Mel Douglas’s reductively meditative works embody an unnerving quiet beauty. Suggesting light, space and time, her restrained colour palette and minimalist line enables her to reveal the elemental nature of glass. Sustaining her practice for over 15 years, her rigorous investigation of line, form, proportion and negative space has seen her produce a rich and considered body of work, and she is recognised nationally and internationally as a leading contemporary glass artist.
Douglas works the surfaces of her blown glass with a hand-held engraver. Meticulously, she slowly builds layers of finely calibrated lines on the surface.
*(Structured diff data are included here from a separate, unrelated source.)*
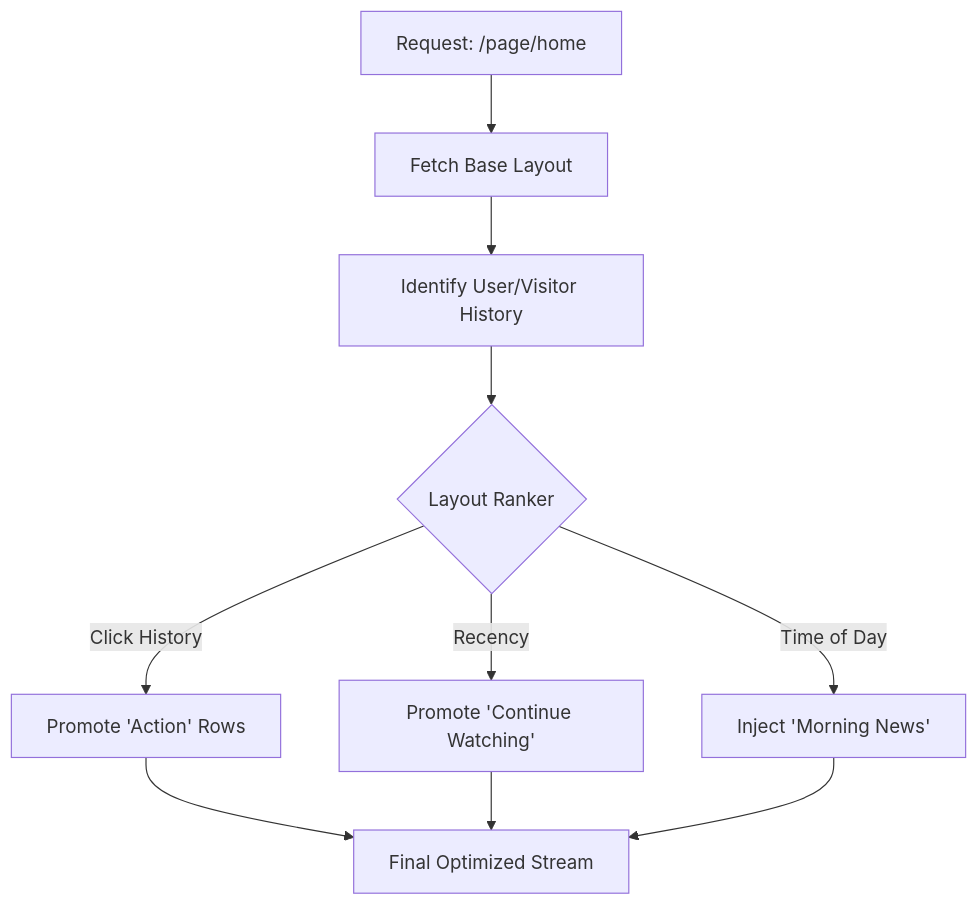
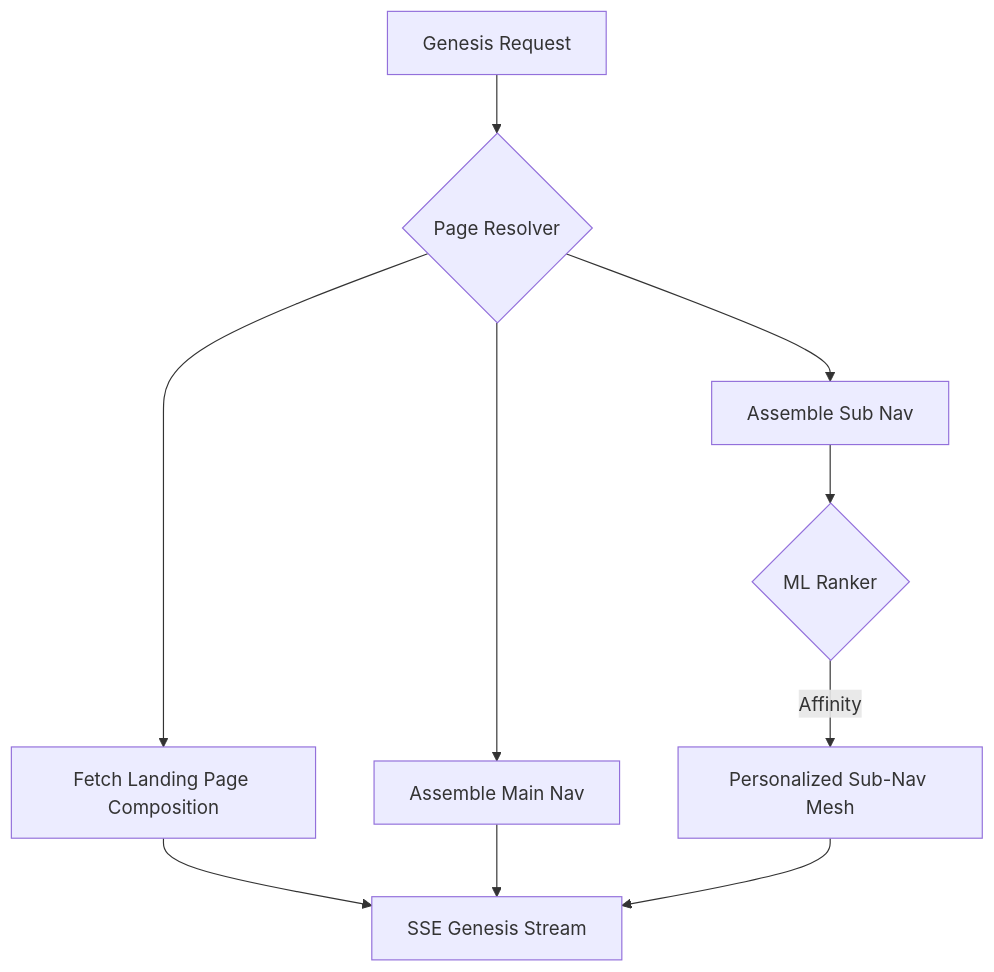
The diagram in docs/architecture/PAGES.md (adiozdaniel/bongas-ai), drawn with Mermaid before and after one commit. The commit also changed other lines of this file and 5 other files, not shown here.

````diff
--- a/docs/architecture/PAGES.md
+++ b/docs/architecture/PAGES.md
@@ -46,10 +30,10 @@
 ```mermaid
 graph TD
-    A[Request: /page/home] --> B[Fetch Base Layout]
-    B --> C[Identify User/Visitor History]
-    C --> D{Layout Ranker}
-    D -->|Click History| E[Promote 'Action' Rows]
-    D -->|Recency| F[Promote 'Continue Watching']
-    D -->|Time of Day| G[Inject 'Morning News']
-    E & F & G --> H[Final Optimized Stream]
+    A[Genesis Request] --> B{Page Resolver}
+    B --> C[Fetch Landing Page Composition]
+    B --> D[Assemble Main Nav]
+    B --> E[Assemble Sub Nav]
+    E --> F{ML Ranker}
+    F -->|Affinity| G[Personalized Sub-Nav Mesh]
+    C & D & G --> H[SSE Genesis Stream]
 ```
````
Her line work traces, or acts counter to the form, exaggerating its proportions and increasing the tension within the work. Transforming the high-gloss black into a grey scale, her forms challenge our perceptions about its materiality. Though these lines could be produced using more mechanical processes, the layering of slight imperfections is important feature to Douglas, as they evidence the artist’s hand.
Douglas’s works are not only the product of hours of precise hand-engraving, they are also the final distillation of many months of preparatory drawings and maquette making. She obsessively produces journals full of drawings, ideas and inspirational images, which allow Douglas to explore form, scale, line and proportion. She often draws something over and over, to review the many possible configurations of angle and line coverage. The varying suggestions dramatically impact the sense of calm or stillness in a piece.
In 2002, Douglas won the prestigious Ranamok Glass Prize, in 2007 the LinoTagliapietra Prize of Young Glass at the Glasmuseet Ebeltoft in Denmark, and in 2014 she won the Art Gallery of Western Australia’s Tom Malone Prize.